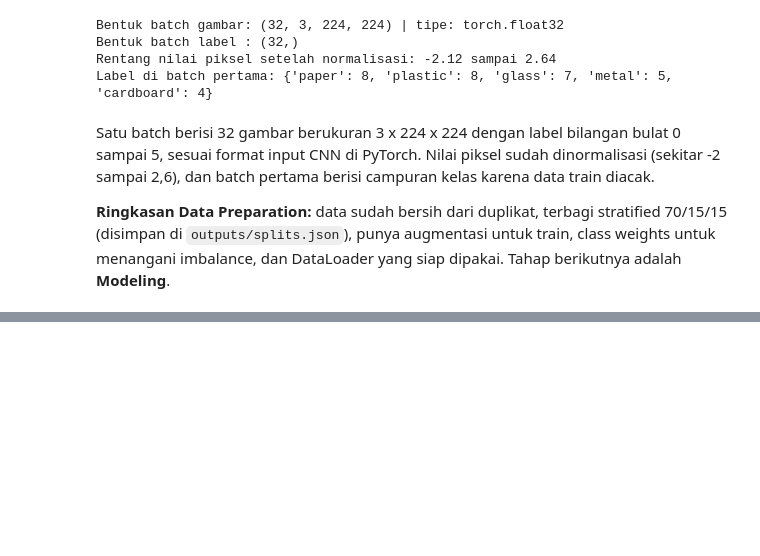
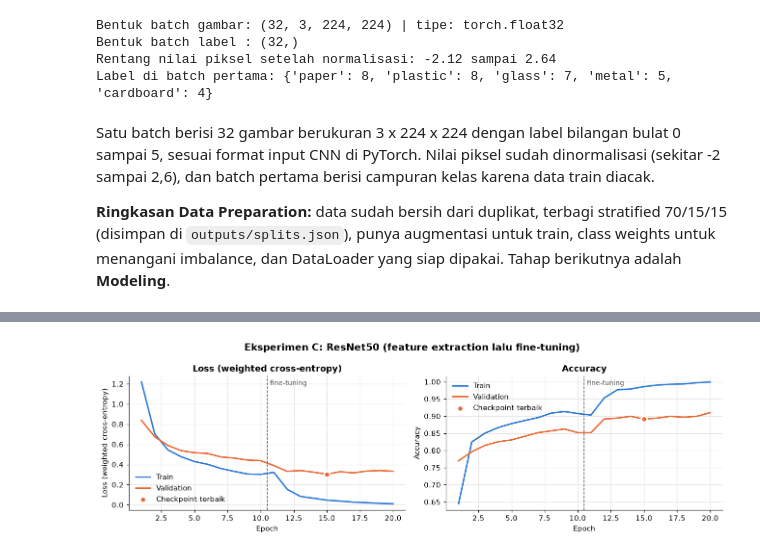
Before and after one commit to frgwnabim/DA-Garbage_Classification, a Jupyter notebook: notebook.ipynb, the cells around one changed output, grey strips where cells are left out. Cells and saved outputs as stored; diff of their text form; code cells hidden in the pictures; blank space fills up the shorter version.

```diff
--- a/notebook.ipynb
+++ b/notebook.ipynb
@@ -391,0 +591,21 @@ Satu batch berisi 32 gambar berukuran 3 x 224 x 224 dengan label bilangan bulat
+# %%
+set_seed(SEED)
+model_c = build_resnet50(num_classes=len(classes)).to(device)
+ckpt_c = CKPT_DIR / "c_resnet50.pt"
+torch.cuda.reset_peak_memory_stats()
+
+# Tahap 1: feature extraction
+freeze_backbone(model_c)
+show_params(model_c, "ResNet50 tahap 1")
+optimizer, scheduler = make_optimizer(model_c, lr=1e-3)
+hist_c1, best_c = fit(model_c, loaders, criterion, optimizer, scheduler, device, epochs=10,
+                      checkpoint_path=ckpt_c, patience=5, stage="feature_extraction")
+
+# Tahap 2: fine-tuning layer4
+unfreeze_last_blocks(model_c, n_blocks=1)
+show_params(model_c, "ResNet50 tahap 2")
+optimizer, scheduler = make_optimizer(model_c, lr=1e-4)
+hist_c2, _ = fit(model_c, loaders, criterion, optimizer, scheduler, device, epochs=20,
+                 checkpoint_path=ckpt_c, patience=5, stage="fine_tuning", best_val_loss=best_c)
+
+finish_experiment("C", "ResNet50", model_c, hist_c1 + hist_c2, torch.cuda.max_memory_allocated() / 1024**3)
@@ -391,0 +630,4 @@ Satu batch berisi 32 gambar berukuran 3 x 224 x 224 dengan label bilangan bulat
+# %%
+plot_history(hist_c1 + hist_c2, "Eksperimen C: ResNet50 (feature extraction lalu fine-tuning)")
+# %% [output]
+[figure, added]
```
Also changed, not shown: parts of 21 cells of this notebook, 4 other files.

---*---

* _TASK TO COMPLETE_
Find each line above with the string "notebook", then report how many there are. Write only the number.

* _RESULT OF THIS TASK_
4